always keen to talk, debate, express his own opinion and was very much
liked by customers for being a 'down to earth man'. At the peak of his
career, mechanical watches were replaced with cheap battery operated
ones and he completely missed the trend. He is still a good watchmaker,
but an awful salesman, and totally incapable of hiring and retaining
employees. So to this day, at the age of 79, he still runs a one man
show. He is in love with his business style, and so is his competition.
I am trying to learn from their mistakes. For us, slow but steady
ORGANIC growth is the only way forward. Dealing with apprentices and
assistants is not easy, but the objective is to create an environment
where young people with different sets of skills will work together, in
harmony, for YOUR benefit.
Josh can machine anything, he is technically much smarter than me and a
better chess player. His mind is a mind of a practical engineer, a mind
which works fast. Andrew is a wonderful, respectful, appreciative,

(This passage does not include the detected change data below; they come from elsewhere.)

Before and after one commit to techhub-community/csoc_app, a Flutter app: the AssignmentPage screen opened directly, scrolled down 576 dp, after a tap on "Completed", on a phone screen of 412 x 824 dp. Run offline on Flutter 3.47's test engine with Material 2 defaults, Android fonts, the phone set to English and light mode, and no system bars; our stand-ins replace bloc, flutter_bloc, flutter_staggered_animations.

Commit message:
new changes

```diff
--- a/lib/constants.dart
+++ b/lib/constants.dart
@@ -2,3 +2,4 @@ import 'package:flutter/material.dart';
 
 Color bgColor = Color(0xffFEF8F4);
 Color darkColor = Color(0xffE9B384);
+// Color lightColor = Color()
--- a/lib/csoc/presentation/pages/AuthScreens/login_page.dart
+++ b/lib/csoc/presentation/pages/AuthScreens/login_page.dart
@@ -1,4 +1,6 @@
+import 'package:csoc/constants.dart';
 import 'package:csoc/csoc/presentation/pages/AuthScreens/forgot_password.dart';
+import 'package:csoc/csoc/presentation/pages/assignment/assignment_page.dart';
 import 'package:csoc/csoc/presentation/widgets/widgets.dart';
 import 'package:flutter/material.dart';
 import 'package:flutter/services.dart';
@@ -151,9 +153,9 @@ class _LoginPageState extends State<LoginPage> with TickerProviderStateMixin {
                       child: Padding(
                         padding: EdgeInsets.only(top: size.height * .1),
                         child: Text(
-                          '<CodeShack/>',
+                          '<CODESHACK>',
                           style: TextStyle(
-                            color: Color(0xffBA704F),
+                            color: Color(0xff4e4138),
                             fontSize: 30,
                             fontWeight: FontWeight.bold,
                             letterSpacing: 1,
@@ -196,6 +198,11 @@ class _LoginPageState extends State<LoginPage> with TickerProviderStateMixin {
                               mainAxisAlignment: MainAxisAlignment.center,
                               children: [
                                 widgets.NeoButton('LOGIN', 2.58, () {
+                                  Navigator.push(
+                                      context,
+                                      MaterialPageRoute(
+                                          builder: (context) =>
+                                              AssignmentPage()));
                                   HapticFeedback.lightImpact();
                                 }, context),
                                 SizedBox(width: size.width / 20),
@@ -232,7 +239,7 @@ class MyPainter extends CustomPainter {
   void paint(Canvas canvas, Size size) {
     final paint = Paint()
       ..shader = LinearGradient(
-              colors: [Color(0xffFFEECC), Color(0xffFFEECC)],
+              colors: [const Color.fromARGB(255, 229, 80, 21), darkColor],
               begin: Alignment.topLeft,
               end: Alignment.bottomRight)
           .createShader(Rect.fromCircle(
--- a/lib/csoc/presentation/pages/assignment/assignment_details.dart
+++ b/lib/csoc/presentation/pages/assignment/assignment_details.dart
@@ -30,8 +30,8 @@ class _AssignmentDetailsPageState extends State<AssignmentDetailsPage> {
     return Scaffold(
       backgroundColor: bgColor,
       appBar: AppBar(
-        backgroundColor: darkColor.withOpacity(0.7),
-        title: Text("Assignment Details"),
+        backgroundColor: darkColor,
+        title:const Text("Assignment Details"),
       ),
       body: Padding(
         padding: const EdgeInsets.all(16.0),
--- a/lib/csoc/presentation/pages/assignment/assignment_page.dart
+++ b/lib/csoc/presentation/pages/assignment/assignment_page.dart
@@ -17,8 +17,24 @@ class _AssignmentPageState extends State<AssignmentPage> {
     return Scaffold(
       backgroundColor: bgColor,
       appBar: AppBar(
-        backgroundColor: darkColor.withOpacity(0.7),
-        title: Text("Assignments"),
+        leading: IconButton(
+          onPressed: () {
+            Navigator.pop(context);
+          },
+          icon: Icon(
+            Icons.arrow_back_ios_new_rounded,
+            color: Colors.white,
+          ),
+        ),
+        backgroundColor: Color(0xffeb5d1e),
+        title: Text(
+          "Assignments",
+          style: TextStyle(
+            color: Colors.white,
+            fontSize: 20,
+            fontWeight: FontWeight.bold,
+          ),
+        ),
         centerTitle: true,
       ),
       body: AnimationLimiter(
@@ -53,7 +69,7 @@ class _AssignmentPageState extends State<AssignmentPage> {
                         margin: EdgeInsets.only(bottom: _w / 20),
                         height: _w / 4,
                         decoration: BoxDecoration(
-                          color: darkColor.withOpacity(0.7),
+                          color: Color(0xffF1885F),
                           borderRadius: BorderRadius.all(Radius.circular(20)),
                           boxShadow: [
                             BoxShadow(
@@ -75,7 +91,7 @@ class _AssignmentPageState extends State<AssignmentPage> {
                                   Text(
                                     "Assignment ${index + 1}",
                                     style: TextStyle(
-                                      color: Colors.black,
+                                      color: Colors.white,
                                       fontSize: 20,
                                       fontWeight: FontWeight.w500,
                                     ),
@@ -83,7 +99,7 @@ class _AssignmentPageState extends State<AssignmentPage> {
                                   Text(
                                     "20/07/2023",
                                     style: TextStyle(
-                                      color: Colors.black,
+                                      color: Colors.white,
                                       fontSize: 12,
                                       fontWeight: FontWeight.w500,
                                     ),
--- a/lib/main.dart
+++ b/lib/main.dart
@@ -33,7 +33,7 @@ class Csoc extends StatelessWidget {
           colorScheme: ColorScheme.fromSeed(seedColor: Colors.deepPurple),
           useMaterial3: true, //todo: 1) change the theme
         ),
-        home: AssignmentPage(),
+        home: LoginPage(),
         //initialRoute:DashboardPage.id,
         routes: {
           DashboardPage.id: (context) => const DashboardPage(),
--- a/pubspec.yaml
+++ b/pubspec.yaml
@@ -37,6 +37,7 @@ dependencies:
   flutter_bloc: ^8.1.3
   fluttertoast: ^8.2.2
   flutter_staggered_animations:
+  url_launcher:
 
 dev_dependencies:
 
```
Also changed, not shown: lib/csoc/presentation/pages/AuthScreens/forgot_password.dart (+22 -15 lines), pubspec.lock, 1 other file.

reliable and incredibly honest young man. He is a fast learner, firmly
on his track to becoming one of the best watchmakers AND machinists in
Sydney. Gemma is tower of strength with fantastic attention to detail,
impeccable customer service and amazing management skills. She makes my
life easy and she is simply irreplaceable. Young Michael, who has only
been with us for one year, has a true and very rare gift of knowing the
value of everything. If I drop dead tomorrow, he should be in charge of
buying and selling. And Emily from Liverpool - who recently joined us
and will only stay in Australia for a few more months - is contributing
like there is no tomorrow. I can only imagine what the future will bring
for a small team dedicated to a common goal: to serve you.